US Fails to Deploy an Actual Ambassador
One thing I did when I returned from the 2019 trip was to review the status and background of the U.S. ambassador to the Bahamas. Ambassadors and their staffs are the “face of the United States” to these countries and are the defining and decisive instrument of national power to assert U.S. interests.
Unfortunately, there hasn’t been an American ambassador to the Bahamas since 2011, and it’s been spotty since the independence of the Bahamas in 1973. What we have in the Bahamas is a “chargé d’affaires.”
A chargé d’affaires is nice, but it’s a major statement that the United States is bored and uninterested in the country and is unwilling to post an ambassador.
I’ve met with several ambassadors and chargé d’affaires while visiting or working in these countries in my government role, who were very unimpressive and acted “woke,” before being “woke” was a thing. Several times, I had to restrain myself when an ambassador would make demeaning comments about America in front of our foreign partners.
There’s a difference between transparency and the ability for minor self-deprecating humor to build relationships, and woke pandering. Foreign nationals aren’t impressed by the latter.
I’ve noticed a deficit of dedicated U.S. ambassadors in many locations—Panama, and the various South Pacific island republics, for example. And even when we do have an ambassador, they don’t appear to be asserting American interests.
The Chinese are aggressively occupying the Bahamas, which is essentially the closest sovereign country to the contiguous United States that doesn’t share a land border.
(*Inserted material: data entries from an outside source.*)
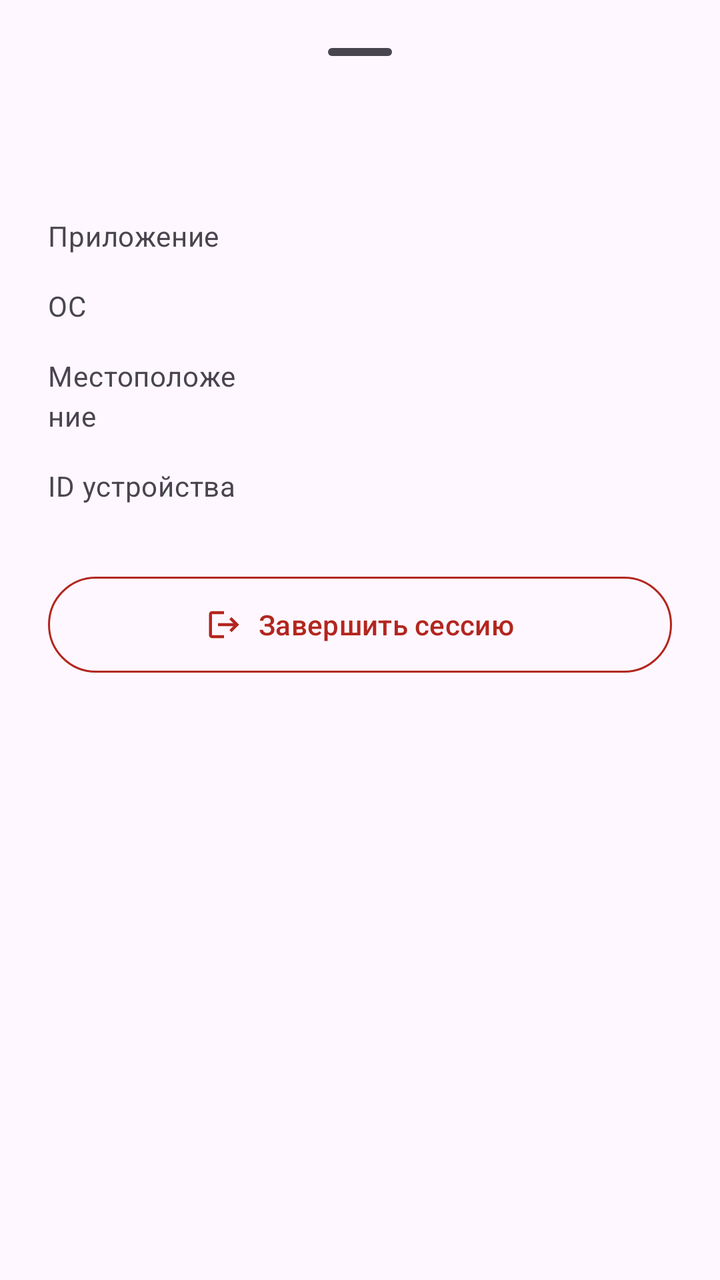
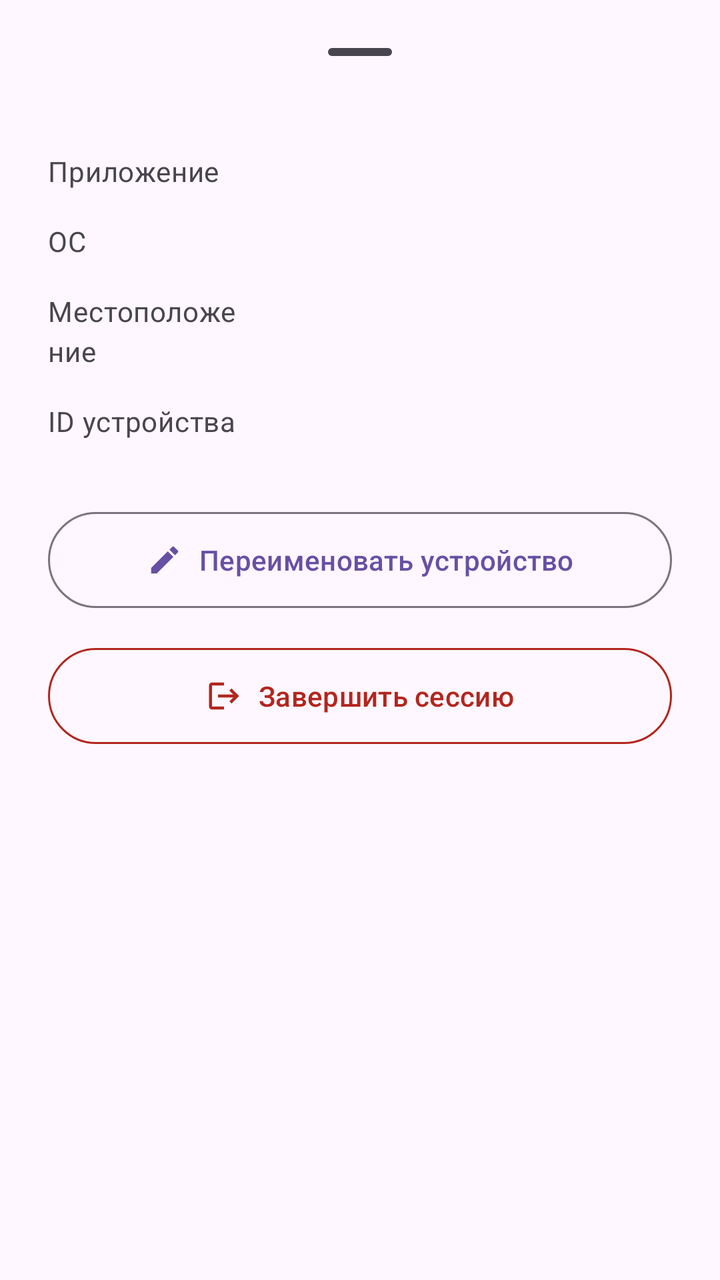

Screens rendered from an Android XML layout before and after an edit, with the pre-edit source and the edit as a unified diff.
<!-- AndroidManifest.xml: application theme Theme.BarkfluffClientAndroid -->
<!-- res/layout/bottom_sheet_device_details.xml -->
<?xml version="1.0" encoding="utf-8"?>
<LinearLayout xmlns:android="http://schemas.android.com/apk/res/android"
    xmlns:app="http://schemas.android.com/apk/res-auto"
    android:layout_width="match_parent"
    android:layout_height="wrap_content"
    android:orientation="vertical"
    android:padding="24dp">

    
    <View
        android:layout_width="32dp"
        android:layout_height="4dp"
        android:layout_gravity="center_horizontal"
        android:layout_marginBottom="20dp"
        android:background="@drawable/bg_bottom_sheet_handle" />

    
    <TextView
        android:id="@+id/textDeviceTitle"
        android:layout_width="match_parent"
        android:layout_height="wrap_content"
        android:textAppearance="?attr/textAppearanceHeadlineSmall"
        android:textColor="?attr/colorOnSurface"
        android:textStyle="bold" />

    <android.widget.Space
        android:layout_width="match_parent"
        android:layout_height="20dp" />

    
    <LinearLayout
        android:layout_width="match_parent"
        android:layout_height="wrap_content"
        android:orientation="vertical">

        
        <LinearLayout
            android:layout_width="match_parent"
            android:layout_height="wrap_content"
            android:orientation="horizontal"
            android:paddingVertical="8dp">

            <TextView
                android:layout_width="100dp"
                android:layout_height="wrap_content"
                android:text="Приложение"
                android:textAppearance="?attr/textAppearanceBodyMedium"
                android:textColor="?attr/colorOnSurfaceVariant" />

            <TextView
                android:id="@+id/textAppName"
                android:layout_width="0dp"
                android:layout_height="wrap_content"
                android:layout_weight="1"
                android:textAppearance="?attr/textAppearanceBodyMedium"
                android:textColor="?attr/colorOnSurface" />

        </LinearLayout>

        
        <LinearLayout
            android:layout_width="match_parent"
            android:layout_height="wrap_content"
            android:orientation="horizontal"
            android:paddingVertical="8dp">

            <TextView
                android:layout_width="100dp"
                android:layout_height="wrap_content"
                android:text="ОС"
                android:textAppearance="?attr/textAppearanceBodyMedium"
                android:textColor="?attr/colorOnSurfaceVariant" />

            <TextView
                android:id="@+id/textOS"
                android:layout_width="0dp"
                android:layout_height="wrap_content"
                android:layout_weight="1"
                android:textAppearance="?attr/textAppearanceBodyMedium"
                android:textColor="?attr/colorOnSurface" />

        </LinearLayout>

        
        <LinearLayout
            android:layout_width="match_parent"
            android:layout_height="wrap_content"
            android:orientation="horizontal"
            android:paddingVertical="8dp">

            <TextView
                android:layout_width="100dp"
                android:layout_height="wrap_content"
                android:text="Местоположение"
                android:textAppearance="?attr/textAppearanceBodyMedium"
                android:textColor="?attr/colorOnSurfaceVariant" />

            <TextView
                android:id="@+id/textLocation"
                android:layout_width="0dp"
                android:layout_height="wrap_content"
                android:layout_weight="1"
                android:textAppearance="?attr/textAppearanceBodyMedium"
                android:textColor="?attr/colorOnSurface" />

        </LinearLayout>

        
        <LinearLayout
            android:layout_width="match_parent"
            android:layout_height="wrap_content"
            android:orientation="horizontal"
            android:paddingVertical="8dp">

            <TextView
                android:layout_width="100dp"
                android:layout_height="wrap_content"
                android:text="ID устройства"
                android:textAppearance="?attr/textAppearanceBodyMedium"
                android:textColor="?attr/colorOnSurfaceVariant" />

            <TextView
                android:id="@+id/textDeviceId"
                android:layout_width="0dp"
                android:layout_height="wrap_content"
                android:layout_weight="1"
                android:textAppearance="?attr/textAppearanceBodySmall"
                android:textColor="?attr/colorOnSurfaceVariant"
                android:textIsSelectable="true" />

        </LinearLayout>

    </LinearLayout>

    <android.widget.Space
        android:layout_width="match_parent"
        android:layout_height="24dp" />

    
    <com.google.android.material.button.MaterialButton
        android:id="@+id/buttonTerminate"
        android:layout_width="match_parent"
        android:layout_height="56dp"
        android:text="Завершить сессию"
        android:textColor="?attr/colorError"
        app:icon="@drawable/ic_logout"
        app:iconGravity="textStart"
        app:iconPadding="8dp"
        app:iconTint="?attr/colorError"
        style="@style/Widget.Material3.Button.OutlinedButton"
        app:strokeColor="?attr/colorError" />

</LinearLayout>
<!-- resources referenced by this layout -->
<resources>
  <!-- drawable bg_bottom_sheet_handle (drawable) -->
  <?xml version="1.0" encoding="utf-8"?>
  <shape xmlns:android="http://schemas.android.com/apk/res/android"
      android:shape="rectangle">
      <solid android:color="?attr/colorOnSurfaceVariant" />
      <corners android:radius="2dp" />
  </shape>
  <!-- drawable ic_logout (drawable) -->
  <?xml version="1.0" encoding="utf-8"?>
  <vector xmlns:android="http://schemas.android.com/apk/res/android"
      android:width="24dp"
      android:height="24dp"
      android:viewportWidth="24"
      android:viewportHeight="24">
      <path
          android:fillColor="?attr/colorOnSurface"
          android:pathData="M17,7l-1.41,1.41L18.17,11H8v2h10.17l-2.58,2.58L17,17l5,-5zM4,5h8V3H4c-1.1,0 -2,0.9 -2,2v14c0,1.1 0.9,2 2,2h8v-2H4V5z"/>
  </vector>
  <style name="Theme.BarkfluffClientAndroid" parent="Base.Theme.BarkfluffClientAndroid" />
  <style name="Base.Theme.BarkfluffClientAndroid" parent="Theme.Material3.DayNight.NoActionBar">
          
          <item name="android:windowLayoutInDisplayCutoutMode" tools:targetApi="p">shortEdges</item>
          <item name="android:statusBarColor">@android:color/transparent</item>
          <item name="android:navigationBarColor">@android:color/transparent</item>
          <item name="android:windowBackground">?android:attr/colorBackground</item>
  
          
          <item name="shapeAppearanceSmallComponent">@style/ShapeAppearance.Material3.SmallComponent</item>
          <item name="shapeAppearanceMediumComponent">@style/ShapeAppearance.Material3.MediumComponent</item>
          <item name="shapeAppearanceLargeComponent">@style/ShapeAppearance.Material3.LargeComponent</item>
  
          
          <item name="textAppearanceDisplayLarge">@style/TextAppearance.Material3.DisplayLarge</item>
          <item name="textAppearanceHeadlineLarge">@style/TextAppearance.Material3.HeadlineLarge</item>
          <item name="textAppearanceTitleLarge">@style/TextAppearance.Material3.TitleLarge</item>
      </style>
</resources>

<!-- the commit's change to res/layout/bottom_sheet_device_details.xml (unified diff, before → after) -->
@@ -21,7 +21,17 @@
         android:layout_height="wrap_content"
         android:textAppearance="?attr/textAppearanceHeadlineSmall"
         android:textColor="?attr/colorOnSurface"
-        android:textStyle="bold" />
+        android:textStyle="bold"
+        android:visibility="gone" />
+
+    
+    <TextView
+        android:id="@+id/textDeviceOriginalName"
+        android:layout_width="match_parent"
+        android:layout_height="wrap_content"
+        android:textAppearance="?attr/textAppearanceBodyMedium"
+        android:textColor="?attr/colorOnSurfaceVariant"
+        android:visibility="gone" />
 
     <android.widget.Space
         android:layout_width="match_parent"
@@ -138,6 +148,21 @@
 
     
     <com.google.android.material.button.MaterialButton
+        android:id="@+id/buttonRename"
+        android:layout_width="match_parent"
+        android:layout_height="56dp"
+        android:text="Переименовать устройство"
+        app:icon="@drawable/ic_edit"
+        app:iconGravity="textStart"
+        app:iconPadding="8dp"
+        style="@style/Widget.Material3.Button.OutlinedButton" />
+
+    <android.widget.Space
+        android:layout_width="match_parent"
+        android:layout_height="12dp" />
+
+    
+    <com.google.android.material.button.MaterialButton
         android:id="@+id/buttonTerminate"
         android:layout_width="match_parent"
         android:layout_height="56dp"
<!-- resource entries referenced after the edit -->
@@ -7,6 +7,17 @@
       <solid android:color="?attr/colorOnSurfaceVariant" />
       <corners android:radius="2dp" />
   </shape>
+  <!-- drawable ic_edit (drawable) -->
+  <?xml version="1.0" encoding="utf-8"?>
+  <vector xmlns:android="http://schemas.android.com/apk/res/android"
+      android:width="24dp"
+      android:height="24dp"
+      android:viewportWidth="24"
+      android:viewportHeight="24">
+      <path
+          android:fillColor="?attr/colorOnSurface"
+          android:pathData="M3,17.25V21h3.75L17.81,9.94l-3.75,-3.75L3,17.25zM20.71,7.04c0.39,-0.39 0.39,-1.02 0,-1.41l-2.34,-2.34c-0.39,-0.39 -1.02,-0.39 -1.41,0l-1.83,1.83 3.75,3.75 1.83,-1.83z"/>
+  </vector>
   <!-- drawable ic_logout (drawable) -->
   <?xml version="1.0" encoding="utf-8"?>
   <vector xmlns:android="http://schemas.android.com/apk/res/android"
The United States needs a dedicated ambassador there fast: one who unashamedly puts U.S. interests first and is willing to help the country actively respond to the Chinese occupation forces.
Views expressed in this article are the opinions of the author and do not necessarily reflect the views of The Epoch Times.